[GIVEN DATA — start]
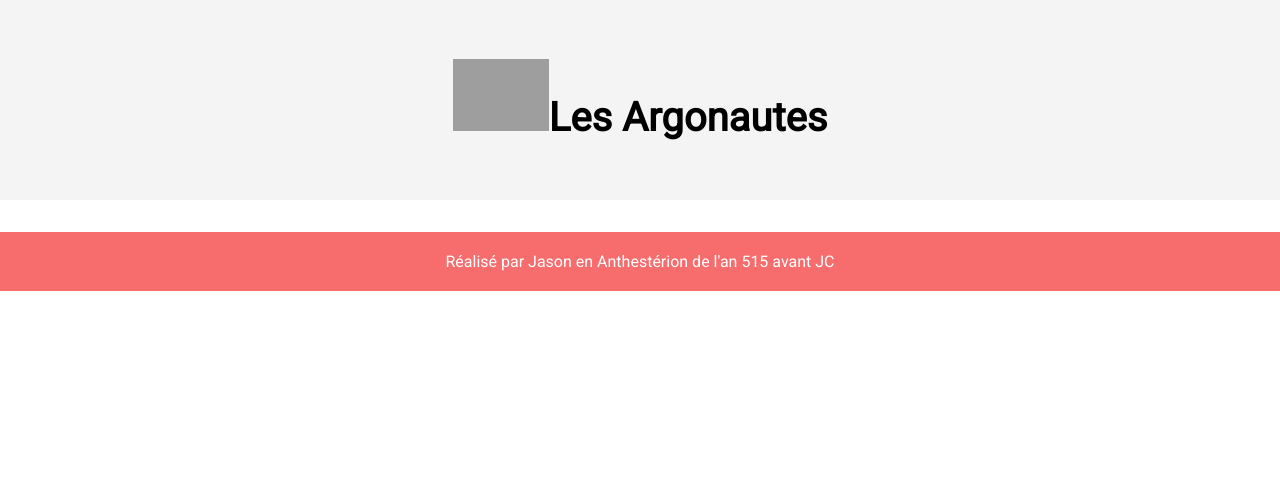
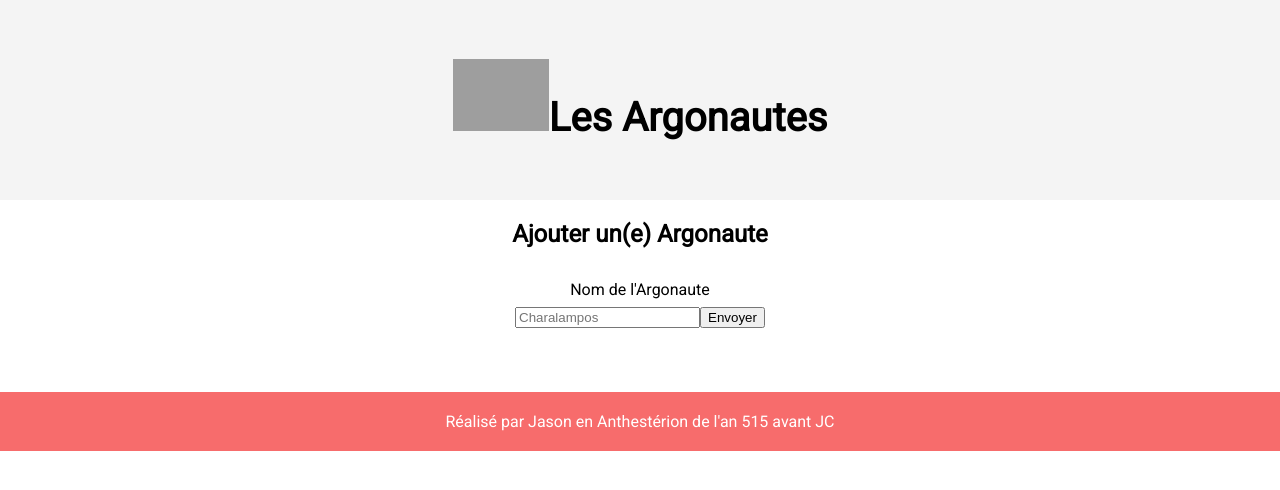
Before and after one commit to ChristopheLem/Argonautes-app, a React (Create React App) app in the folder frontend/: page / in a window 1280 px wide. Shown: the top 490 px of the page. Built offline with nearby package versions, Linux system fonts and the light colour scheme; grey boxes are pictures that could not be loaded.

Commit message:
Add axios to the project, create AddMember component

```diff
--- a/frontend/package.json
+++ b/frontend/package.json
@@ -6,6 +6,7 @@
     "@testing-library/jest-dom": "^4.2.4",
     "@testing-library/react": "^9.3.2",
     "@testing-library/user-event": "^7.1.2",
+    "axios": "^0.19.2",
     "react": "^16.13.1",
     "react-dom": "^16.13.1",
     "react-scripts": "3.4.1"
--- a/frontend/src/App.js
+++ b/frontend/src/App.js
@@ -1,13 +1,16 @@
 import React from 'react';
-import { Header, Footer } from './components'
+import { Header, Footer, AddMember } from './components'
 
 function App() {
   return (
-    <div>
+    <>
       <Header />
+      <main>
+        <AddMember />
 
+      </main>
       <Footer />
-    </div>
+    </>
   );
 }
 
--- /dev/null
+++ b/frontend/src/components/AddMember.js
@@ -0,0 +1,49 @@
+import React, { useState, useRef } from "react";
+import apiAxios from '../config/apiAxios'
+
+export default function AddMember() {
+
+  const [isAdded, setIsAdded] = useState(false)
+  const ref = useRef()
+
+  let member;
+
+  const message = <h2 className='confirmation'>Le membre a été ajouté à votre équipage !</h2>;
+
+  const handleChange = async e => {
+    member = {
+      name: e.target.value
+    };
+  };
+
+  const handleClick = async e => {
+    e.preventDefault();
+    await apiAxios.post("/", member);
+    ref.current.value = '';
+    setIsAdded(true);
+    setTimeout(() => setIsAdded(false), 3000);
+
+  };
+
+  return (
+    <div>
+      <h2>Ajouter un(e) Argonaute</h2>
+      <form className="new-member-form">
+        <label htmlFor="name">Nom de l&apos;Argonaute</label>
+        <input ref={ref} id="name" name="name" type="text" placeholder="Charalampos" onChange={handleChange} />
+        <button type="submit" onClick={handleClick}>
+          Envoyer
+        </button>
+      </form>
+      {
+        isAdded
+        ?
+        (
+          message
+        )
+        :
+        null
+      }
+    </div>
+  );
+}
--- a/frontend/src/components/index.js
+++ b/frontend/src/components/index.js
@@ -1,2 +1,3 @@
 export { default as Header } from './Header';
 export { default as Footer } from './Footer';
+export { default as AddMember } from './AddMember';
--- /dev/null
+++ b/frontend/src/config/apiAxios.js
@@ -0,0 +1,7 @@
+import * as axios from 'axios';
+
+const apiAxios = axios.create({
+  baseURL: 'http://localhost:4000/api/members'
+});
+
+export default apiAxios;
--- a/frontend/src/index.css
+++ b/frontend/src/index.css
@@ -24,10 +24,6 @@ header h1 {
   font-size: 2.5em;
 }
 
-footer {
-  background: #fff;
-}
-
 h1, h2 {
   text-align: center;
 }
@@ -42,6 +38,11 @@ label {
   text-align: center;
 }
 
+.confirmation {
+  color: green;
+  animation: fadeIn ease 3s;
+}
+
 .member-item {
   padding: 0.25em 0;
 }
@@ -53,3 +54,9 @@ footer {
   background: #f76c6c;
   padding: 0.25em 0;
 }
+
+@keyframes fadeIn {
+  0% { opacity: 0; }
+  50% { opacity: 1; }
+  100% { opacity: 0; }
+}
```
Also changed, not shown: 1 other file (tests, documents, lock files or other folders).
[GIVEN DATA — finish]
> _YOUR GOAL_
Gather up the lines containing the word "frontend" from these records and copy them.

> _SOLUTION BELOW_
Before and after one commit to ChristopheLem/Argonautes-app, a React (Create React App) app in the folder frontend/: page / in a window 1280 px wide. Shown: the top 490 px of the page. Built offline with nearby package versions, Linux system fonts and the light colour scheme; grey boxes are pictures that could not be loaded.
--- a/frontend/package.json
+++ b/frontend/package.json
--- a/frontend/src/App.js
+++ b/frontend/src/App.js
+++ b/frontend/src/components/AddMember.js
--- a/frontend/src/components/index.js
+++ b/frontend/src/components/index.js
+++ b/frontend/src/config/apiAxios.js
--- a/frontend/src/index.css
+++ b/frontend/src/index.css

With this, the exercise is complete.